==== Dataset records ====

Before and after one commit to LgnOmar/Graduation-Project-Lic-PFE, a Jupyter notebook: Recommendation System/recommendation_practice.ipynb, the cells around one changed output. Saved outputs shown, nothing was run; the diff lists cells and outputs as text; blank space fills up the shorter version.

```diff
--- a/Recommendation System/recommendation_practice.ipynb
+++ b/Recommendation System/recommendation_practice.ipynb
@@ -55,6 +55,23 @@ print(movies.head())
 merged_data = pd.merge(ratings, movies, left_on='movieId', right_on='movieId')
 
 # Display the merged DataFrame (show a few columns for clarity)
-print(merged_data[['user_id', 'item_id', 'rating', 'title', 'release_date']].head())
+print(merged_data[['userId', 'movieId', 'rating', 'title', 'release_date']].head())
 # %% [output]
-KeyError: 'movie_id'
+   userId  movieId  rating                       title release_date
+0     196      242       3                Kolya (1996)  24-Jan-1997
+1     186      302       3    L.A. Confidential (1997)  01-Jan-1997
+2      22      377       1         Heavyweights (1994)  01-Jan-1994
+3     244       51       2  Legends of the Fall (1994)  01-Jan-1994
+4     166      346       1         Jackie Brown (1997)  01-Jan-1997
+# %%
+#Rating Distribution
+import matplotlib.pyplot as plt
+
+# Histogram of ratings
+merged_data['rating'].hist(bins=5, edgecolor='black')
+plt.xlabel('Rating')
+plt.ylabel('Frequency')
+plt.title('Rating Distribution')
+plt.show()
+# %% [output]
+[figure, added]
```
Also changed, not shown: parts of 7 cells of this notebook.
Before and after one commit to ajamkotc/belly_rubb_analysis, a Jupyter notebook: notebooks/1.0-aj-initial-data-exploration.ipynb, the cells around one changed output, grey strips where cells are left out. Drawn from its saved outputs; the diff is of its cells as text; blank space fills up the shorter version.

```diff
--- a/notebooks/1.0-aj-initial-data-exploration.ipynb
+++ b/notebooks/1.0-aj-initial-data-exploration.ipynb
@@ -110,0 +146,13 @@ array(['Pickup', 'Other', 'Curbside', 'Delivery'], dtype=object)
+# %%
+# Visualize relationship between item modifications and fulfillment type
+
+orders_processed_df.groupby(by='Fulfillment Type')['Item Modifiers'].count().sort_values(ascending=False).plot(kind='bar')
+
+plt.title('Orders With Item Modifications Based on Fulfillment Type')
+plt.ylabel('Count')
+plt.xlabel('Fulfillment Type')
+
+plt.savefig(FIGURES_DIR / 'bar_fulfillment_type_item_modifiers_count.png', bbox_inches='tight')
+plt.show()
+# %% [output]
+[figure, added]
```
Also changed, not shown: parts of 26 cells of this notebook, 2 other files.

====

**Activity**
A word-for-word repeat of the full data is needed.

**Written response**
Before and after one commit to LgnOmar/Graduation-Project-Lic-PFE, a Jupyter notebook: Recommendation System/recommendation_practice.ipynb, the cells around one changed output. Saved outputs shown, nothing was run; the diff lists cells and outputs as text; blank space fills up the shorter version.

```diff
--- a/Recommendation System/recommendation_practice.ipynb
+++ b/Recommendation System/recommendation_practice.ipynb
@@ -55,6 +55,23 @@ print(movies.head())
 merged_data = pd.merge(ratings, movies, left_on='movieId', right_on='movieId')
 
 # Display the merged DataFrame (show a few columns for clarity)
-print(merged_data[['user_id', 'item_id', 'rating', 'title', 'release_date']].head())
+print(merged_data[['userId', 'movieId', 'rating', 'title', 'release_date']].head())
 # %% [output]
-KeyError: 'movie_id'
+   userId  movieId  rating                       title release_date
+0     196      242       3                Kolya (1996)  24-Jan-1997
+1     186      302       3    L.A. Confidential (1997)  01-Jan-1997
+2      22      377       1         Heavyweights (1994)  01-Jan-1994
+3     244       51       2  Legends of the Fall (1994)  01-Jan-1994
+4     166      346       1         Jackie Brown (1997)  01-Jan-1997
+# %%
+#Rating Distribution
+import matplotlib.pyplot as plt
+
+# Histogram of ratings
+merged_data['rating'].hist(bins=5, edgecolor='black')
+plt.xlabel('Rating')
+plt.ylabel('Frequency')
+plt.title('Rating Distribution')
+plt.show()
+# %% [output]
+[figure, added]
```
Also changed, not shown: parts of 7 cells of this notebook.
Before and after one commit to ajamkotc/belly_rubb_analysis, a Jupyter notebook: notebooks/1.0-aj-initial-data-exploration.ipynb, the cells around one changed output, grey strips where cells are left out. Drawn from its saved outputs; the diff is of its cells as text; blank space fills up the shorter version.

```diff
--- a/notebooks/1.0-aj-initial-data-exploration.ipynb
+++ b/notebooks/1.0-aj-initial-data-exploration.ipynb
@@ -110,0 +146,13 @@ array(['Pickup', 'Other', 'Curbside', 'Delivery'], dtype=object)
+# %%
+# Visualize relationship between item modifications and fulfillment type
+
+orders_processed_df.groupby(by='Fulfillment Type')['Item Modifiers'].count().sort_values(ascending=False).plot(kind='bar')
+
+plt.title('Orders With Item Modifications Based on Fulfillment Type')
+plt.ylabel('Count')
+plt.xlabel('Fulfillment Type')
+
+plt.savefig(FIGURES_DIR / 'bar_fulfillment_type_item_modifiers_count.png', bbox_inches='tight')
+plt.show()
+# %% [output]
+[figure, added]
```
Also changed, not shown: parts of 26 cells of this notebook, 2 other files.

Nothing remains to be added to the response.